This blog is on topics of interest to early career professionals who work with people with disabilities. Blog contributors have diverse perspectives on leadership, professional development, and success in changing systems to better serve people with disabilities and their families. For more information on Early Career Professionals, check out the website: www.aucd.org/ecp

09 October, 2012

"Hire Your Weakness"


Tracy Golden, PhD
Assistant Professor of Social Work, Utah Valley University






Sara Blakely, founder of Spanx, started her company with $5000. and a frustration about panty lines showing through white pants.  That was over ten years ago.  Today, Blakely is the youngest woman to make the Forbes magazine’s list of billionaires on her own, with no help from an inheritance or a husband.  Her advice?  “Hire your weakness.”

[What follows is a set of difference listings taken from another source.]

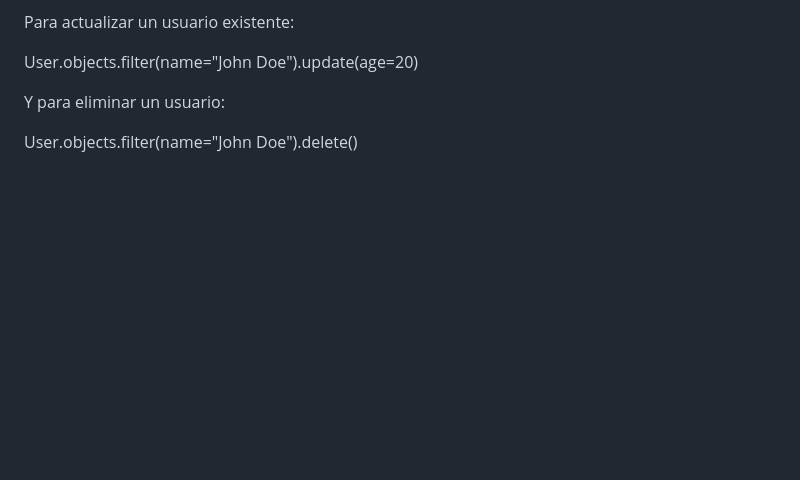
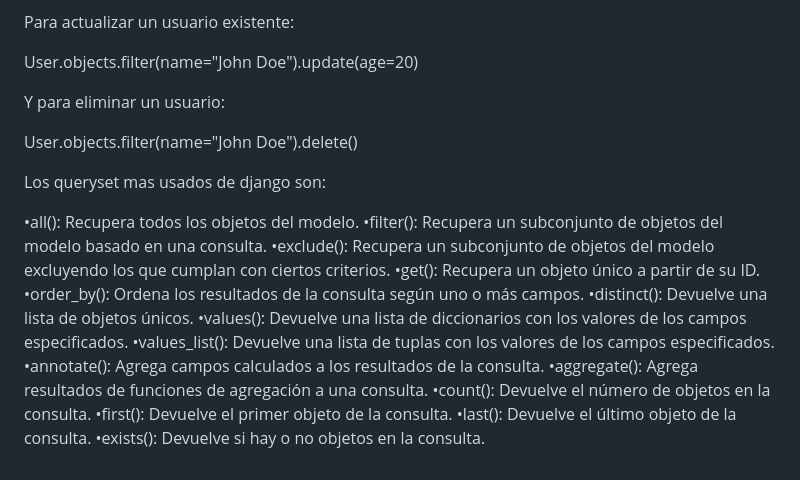
Before and after one commit to kaiserkey/Django, a Markdown page: README.md, the part around the change. GitHub-like rendering; blank space fills up the shorter version.

```diff
--- a/README.md
+++ b/README.md
@@ -175,3 +175,20 @@ User.objects.filter(name="John Doe").update(age=20)
 Y para eliminar un usuario:
 
 User.objects.filter(name="John Doe").delete()
+
+Los queryset mas usados de django son:
+
+•all(): Recupera todos los objetos del modelo.
+•filter(): Recupera un subconjunto de objetos del modelo basado en una consulta.
+•exclude(): Recupera un subconjunto de objetos del modelo excluyendo los que cumplan con ciertos criterios.
+•get(): Recupera un objeto único a partir de su ID.
+•order_by(): Ordena los resultados de la consulta según uno o más campos.
+•distinct(): Devuelve una lista de objetos únicos.
+•values(): Devuelve una lista de diccionarios con los valores de los campos especificados.
+•values_list(): Devuelve una lista de tuplas con los valores de los campos especificados.
+•annotate(): Agrega campos calculados a los resultados de la consulta.
+•aggregate(): Agrega resultados de funciones de agregación a una consulta.
+•count(): Devuelve el número de objetos en la consulta.
+•first(): Devuelve el primer objeto de la consulta.
+•last(): Devuelve el último objeto de la consulta.
+•exists(): Devuelve si hay o no objetos en la consulta.
```
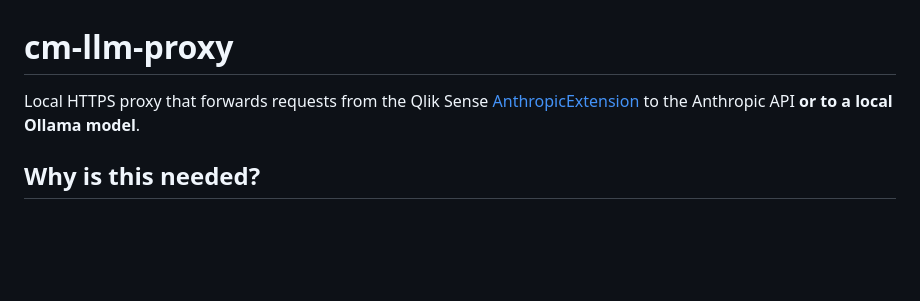
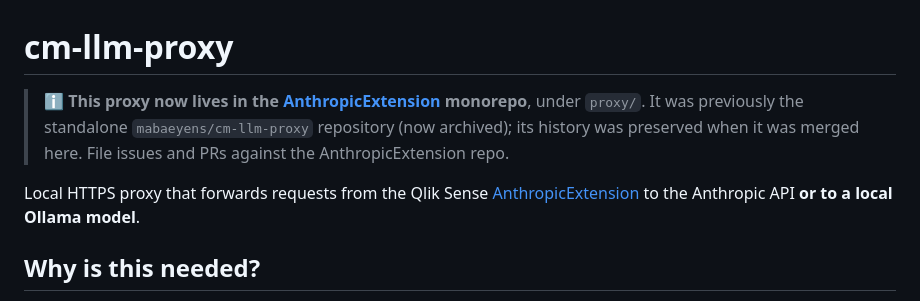
Before and after one commit to mabaeyens/AnthropicExtension, a Markdown page: proxy/README.md, the part around the change. Rendered like a GitHub page; blank space fills up the shorter version.

```diff
--- a/proxy/README.md
+++ b/proxy/README.md
@@ -1,6 +1,10 @@
 # cm-llm-proxy
 
-Local HTTPS proxy that forwards requests from the Qlik Sense [AnthropicExtension](https://github.com/mabaeyens/AnthropicExtension) to the Anthropic API **or to a local Ollama model**.
+> ℹ️ **This proxy now lives in the [AnthropicExtension](../README.md) monorepo**, under `proxy/`.
+> It was previously the standalone `mabaeyens/cm-llm-proxy` repository (now archived); its history
+> was preserved when it was merged here. File issues and PRs against the AnthropicExtension repo.
+
+Local HTTPS proxy that forwards requests from the Qlik Sense [AnthropicExtension](../README.md) to the Anthropic API **or to a local Ollama model**.
 
 ## Why is this needed?
 
```
Also changed, not shown: README.md (+10 -6 lines).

As an early career professional in the field of disabilities, you may wonder why I would choose Sara Blakely’s story as an opener.  It’s simple – she was successful, extraordinarily so.   And if we want to be extraordinarily successful we can learn from people who do things well even if our ideals, mission statements and bottom lines are as different from Sara’s as AUCD’s are from General Motors.   Sara (and countless leaders before her) knew something many of us are loathe to admit:  as leaders, none of us will ever be complete.  If we are visionaries, we often overlook details.  If we are task masters, we forget the simple power of encouraging words.  If we are passionate, we might burn out before projects are done.   All of us shine, but none of us shines perfectly.  We all need to complement ourselves with people who can do certain things better than we can.  As an early career professional, instead of fighting this idea, embrace it.  You will save yourself countless heartaches and mediocre projects.

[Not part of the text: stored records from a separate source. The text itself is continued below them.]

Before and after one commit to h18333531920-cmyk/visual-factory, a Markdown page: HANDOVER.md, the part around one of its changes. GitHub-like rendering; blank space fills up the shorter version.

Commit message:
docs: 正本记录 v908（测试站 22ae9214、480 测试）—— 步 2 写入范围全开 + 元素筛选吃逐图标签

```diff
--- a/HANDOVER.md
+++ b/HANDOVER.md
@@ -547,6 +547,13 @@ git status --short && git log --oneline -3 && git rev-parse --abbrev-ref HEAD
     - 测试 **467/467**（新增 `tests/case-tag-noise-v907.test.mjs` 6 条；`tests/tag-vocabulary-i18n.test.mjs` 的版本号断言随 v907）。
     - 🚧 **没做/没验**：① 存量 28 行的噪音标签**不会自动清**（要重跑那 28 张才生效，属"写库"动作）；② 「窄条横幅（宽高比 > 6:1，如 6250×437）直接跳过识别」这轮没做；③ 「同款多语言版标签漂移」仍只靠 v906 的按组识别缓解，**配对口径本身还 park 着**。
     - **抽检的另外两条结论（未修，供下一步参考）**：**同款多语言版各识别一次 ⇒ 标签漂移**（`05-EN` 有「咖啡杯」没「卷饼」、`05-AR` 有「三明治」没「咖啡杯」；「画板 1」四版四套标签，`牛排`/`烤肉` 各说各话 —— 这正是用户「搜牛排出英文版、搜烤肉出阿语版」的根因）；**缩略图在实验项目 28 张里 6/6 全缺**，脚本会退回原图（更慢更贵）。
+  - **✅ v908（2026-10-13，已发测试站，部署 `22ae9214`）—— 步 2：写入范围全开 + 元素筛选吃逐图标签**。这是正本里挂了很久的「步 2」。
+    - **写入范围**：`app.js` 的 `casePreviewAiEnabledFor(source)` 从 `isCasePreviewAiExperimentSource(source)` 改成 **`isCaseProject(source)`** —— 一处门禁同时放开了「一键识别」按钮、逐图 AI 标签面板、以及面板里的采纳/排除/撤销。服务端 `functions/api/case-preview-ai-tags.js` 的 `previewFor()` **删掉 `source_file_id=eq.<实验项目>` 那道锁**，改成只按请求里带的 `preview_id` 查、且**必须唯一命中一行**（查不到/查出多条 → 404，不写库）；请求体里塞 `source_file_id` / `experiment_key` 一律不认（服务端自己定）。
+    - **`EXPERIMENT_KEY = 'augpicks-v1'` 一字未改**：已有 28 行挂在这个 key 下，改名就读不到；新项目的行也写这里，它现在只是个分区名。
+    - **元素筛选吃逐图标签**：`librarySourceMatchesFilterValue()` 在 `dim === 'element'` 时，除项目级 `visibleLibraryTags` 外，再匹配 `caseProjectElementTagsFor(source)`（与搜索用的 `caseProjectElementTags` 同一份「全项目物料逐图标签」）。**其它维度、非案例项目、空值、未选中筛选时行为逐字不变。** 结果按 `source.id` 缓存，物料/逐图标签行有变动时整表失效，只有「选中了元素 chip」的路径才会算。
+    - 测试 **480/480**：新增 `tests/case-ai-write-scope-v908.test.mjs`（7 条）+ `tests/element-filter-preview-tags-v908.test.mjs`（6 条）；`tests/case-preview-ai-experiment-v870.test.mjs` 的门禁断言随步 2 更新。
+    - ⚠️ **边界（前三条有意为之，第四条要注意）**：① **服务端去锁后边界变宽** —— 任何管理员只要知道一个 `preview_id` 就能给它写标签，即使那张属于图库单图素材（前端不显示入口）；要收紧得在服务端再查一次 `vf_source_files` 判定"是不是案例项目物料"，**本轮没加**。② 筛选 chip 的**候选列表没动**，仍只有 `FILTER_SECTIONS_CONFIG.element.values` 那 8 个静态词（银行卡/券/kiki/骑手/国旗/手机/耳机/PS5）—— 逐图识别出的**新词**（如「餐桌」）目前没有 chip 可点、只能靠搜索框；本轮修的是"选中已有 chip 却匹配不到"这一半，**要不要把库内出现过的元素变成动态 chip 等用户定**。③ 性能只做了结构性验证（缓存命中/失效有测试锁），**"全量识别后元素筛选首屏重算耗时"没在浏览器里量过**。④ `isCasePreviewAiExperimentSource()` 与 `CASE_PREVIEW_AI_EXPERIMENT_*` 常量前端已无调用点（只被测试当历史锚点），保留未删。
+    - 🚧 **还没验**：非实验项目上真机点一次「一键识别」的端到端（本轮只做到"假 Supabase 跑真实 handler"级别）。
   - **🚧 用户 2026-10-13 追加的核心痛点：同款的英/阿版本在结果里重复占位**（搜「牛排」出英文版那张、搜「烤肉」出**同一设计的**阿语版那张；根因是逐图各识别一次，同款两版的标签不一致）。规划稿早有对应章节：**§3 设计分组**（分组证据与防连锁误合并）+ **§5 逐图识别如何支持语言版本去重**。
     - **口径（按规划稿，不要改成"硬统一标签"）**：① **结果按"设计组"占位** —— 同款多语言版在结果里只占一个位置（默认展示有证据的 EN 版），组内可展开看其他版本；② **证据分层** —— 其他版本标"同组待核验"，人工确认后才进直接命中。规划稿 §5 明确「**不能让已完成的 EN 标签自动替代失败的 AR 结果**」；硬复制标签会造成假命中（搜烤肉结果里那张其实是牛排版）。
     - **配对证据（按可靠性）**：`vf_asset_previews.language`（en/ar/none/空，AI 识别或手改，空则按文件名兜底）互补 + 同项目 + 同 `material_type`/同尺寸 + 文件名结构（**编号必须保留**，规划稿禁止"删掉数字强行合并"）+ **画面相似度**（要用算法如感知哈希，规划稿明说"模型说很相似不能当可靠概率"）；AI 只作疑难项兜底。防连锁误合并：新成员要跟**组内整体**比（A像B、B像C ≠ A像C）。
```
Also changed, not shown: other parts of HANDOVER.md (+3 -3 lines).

It is almost un-American to suggest that we should look around to find others who complement us rather than dedicating ourselves to lifelong self-improvement.   Americans are by nature “do-it-your-selfers”.   But by the time we have found ourselves in positions of leadership early in our careers, it is likely we are well aware of what we do well, and what we do not do so well.  Rather than turning to the next leadership training course or New York times bestseller on the habits of amazing people,  you can become better and more effective much more easily and quickly by shifting your thinking and finding people who already are better than you at certain things.  Do not fear that they will replace you, for they have weaknesses, too.  They need you just as much as you need them.

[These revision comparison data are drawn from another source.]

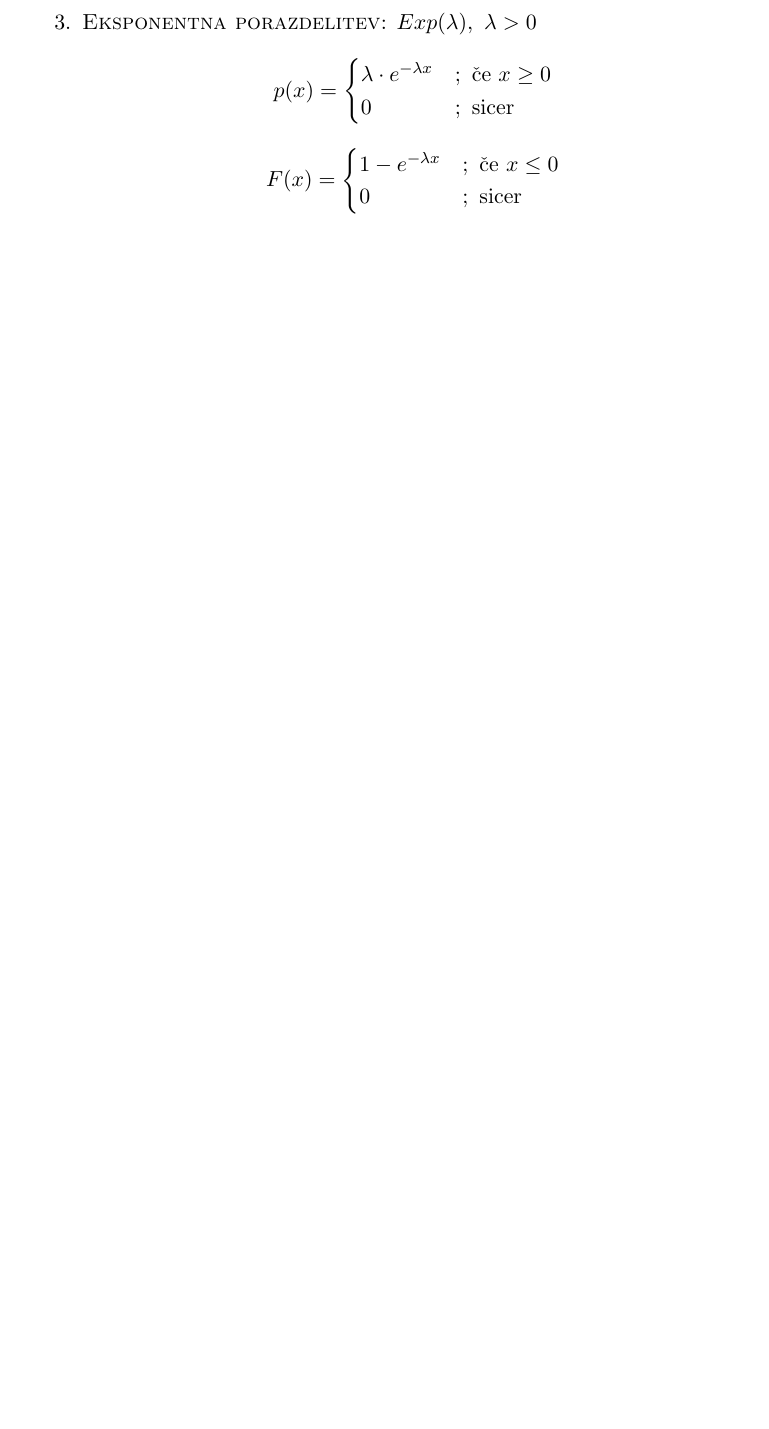
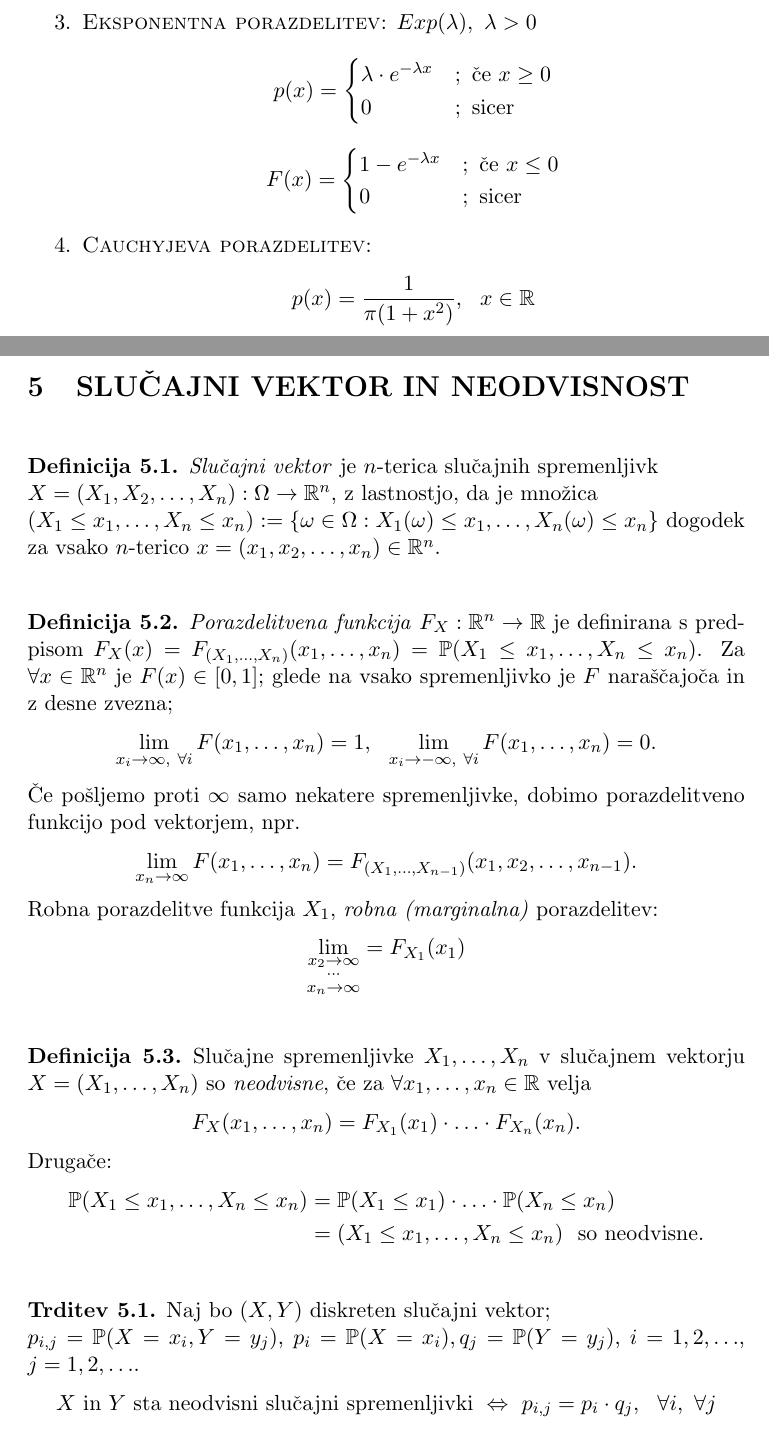
Before and after one commit to oskarvavtar/Verjetnost-1, a LaTeX document (VER1 - definicije, trditve, izreki.tex): part of page 14 of 14 before the commit and two parts of pages 14 and 15 of 15 after it, the two joined at a grey line, cut so that both start at the same text, the shorter picture padded with empty space. Compiled offline with pdfLaTeX.

Commit message:
13/11/2020 snov

```diff
--- a/VER1 - definicije, trditve, izreki.tex
+++ b/VER1 - definicije, trditve, izreki.tex
@@ -445,11 +445,60 @@ Laplaceova formula: za velike $n$ je $Bin(n, p) \approx N(np, \sqrt{npq})$
 		0 &; ~\text{sicer}
 	\end{cases}$$
 
+	\item \textsc{Cauchyjeva porazdelitev}:
+	$$p(x) = \frac{1}{\pi (1 + x^2)}, ~~x \in \mathbb{R}$$
 \end{enumerate}
 
 \end{definicija}
 \vspace{0.5cm}
 
+\pagebreak
+
+% #################################################################################################
+
+\section{SLUČAJNI VEKTOR IN NEODVISNOST}
+\vspace{0.5cm}
+
+\begin{definicija}
+
+\textit{Slučajni vektor} je $n$-terica slučajnih spremenljivk \\$X = (X_1, X_2, \ldots, X_n): \Omega \rightarrow \mathbb{R}^n$, z lastnostjo, da je množica \\$(X_1 \leq x_1, \ldots, X_n \leq x_n) := \{ \omega \in \Omega: X_1(\omega) \leq x_1, \ldots, X_n(\omega) \leq x_n \}$ dogodek za vsako $n$-terico $x = (x_1, x_2, \ldots, x_n) \in \mathbb{R}^n$.
+
+\end{definicija}
+\vspace{0.5cm}
+
+\begin{definicija}
+
+\textit{Porazdelitvena funkcija} $F_X: \mathbb{R}^n \rightarrow \mathbb{R}$ je definirana s predpisom $F_X(x) = F_{(X_1, \ldots, X_n)}(x_1, \ldots, x_n) = \mathbb{P}(X_1 \leq x_1, \ldots, X_n \leq x_n)$. Za $\forall x \in \mathbb{R}^n$ je $F(x) \in [0, 1]$; glede na vsako spremenljivko je $F$ naraščajoča in z desne zvezna;
+$$\lim_{x_i \rightarrow \infty, ~\forall i} F(x_1, \ldots, x_n) = 1, ~~\lim_{x_i \rightarrow -\infty, ~\forall i} F(x_1, \ldots, x_n) = 0.$$
+Če pošljemo proti $\infty$ samo nekatere spremenljivke, dobimo porazdelitveno funkcijo pod vektorjem, npr.
+$$\lim_{x_n \rightarrow \infty} F(x_1, \ldots, x_n) = F_{(X_1, \ldots, X_{n-1})}(x_1, x_2, \ldots, x_{n-1}).$$
+Robna porazdelitve funkcija $X_1$, \textit{robna (marginalna)} porazdelitev:
+$$\lim_{\substack{x_2 \rightarrow \infty \\ \cdots \\ x_n \rightarrow \infty}} = F_{X_1}(x_1)$$
+
+\end{definicija}
+\vspace{0.5cm}
+
+\begin{definicija}
+
+Slučajne spremenljivke $X_1, \ldots, X_n$ v slučajnem vektorju $X = (X_1, \ldots, X_n)$ so \textit{neodvisne}, če za $\forall x_1, \ldots, x_n \in \mathbb{R}$ velja
+$$F_X(x_1, \ldots, x_n) = F_{X_1}(x_1) \cdot \ldots \cdot F_{X_n}(x_n).$$
+Drugače:
+\begin{align*}
+\mathbb{P}(X_1 \leq x_1, \ldots, X_n \leq x_n) &= \mathbb{P}(X_1 \leq x_1) \cdot \ldots \cdot \mathbb{P}(X_n \leq x_n) \\
+&= (X_1 \leq x_1, \ldots, X_n \leq x_n) ~~\text{so neodvisne}.
+\end{align*}
+
+\end{definicija}
+\vspace{0.5cm}
+
+\begin{trditev}
+
+Naj bo $(X, Y)$ diskreten slučajni vektor; \\$p_{i,j} = \mathbb{P}(X = x_i, Y = y_j)$, $p_i = \mathbb{P}(X = x_i), q_j = \mathbb{P}(Y = y_j)$, $i = 1, 2, \ldots$, $j = 1, 2, \ldots$.
+$$X ~\text{in}~ Y ~\text{sta neodvisni slučajni spremenljivki}~ \Leftrightarrow ~p_{i,j} = p_i \cdot q_j, ~~\forall i, ~\forall j $$
+
+\end{trditev}
+\vspace{0.5cm}
+
 % #################################################################################################
 
 \end{document}
```
Also changed, not shown: VER1 - definicije, trditve, izreki.pdf.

As a leader, take stock of yourself.  Analyze your assets and liabilities and begin to fill in the gaps with capable others.  If you are yin, find yang.  If you are meat, find potatoes.  If you are sun, find rain.    Whether you collaborate, share a leadership position, or divvy up responsibilities along traditional lines of hierarchy, figure out what you cannot do, and find someone else that can.  When you join forces, you just might become unstoppable.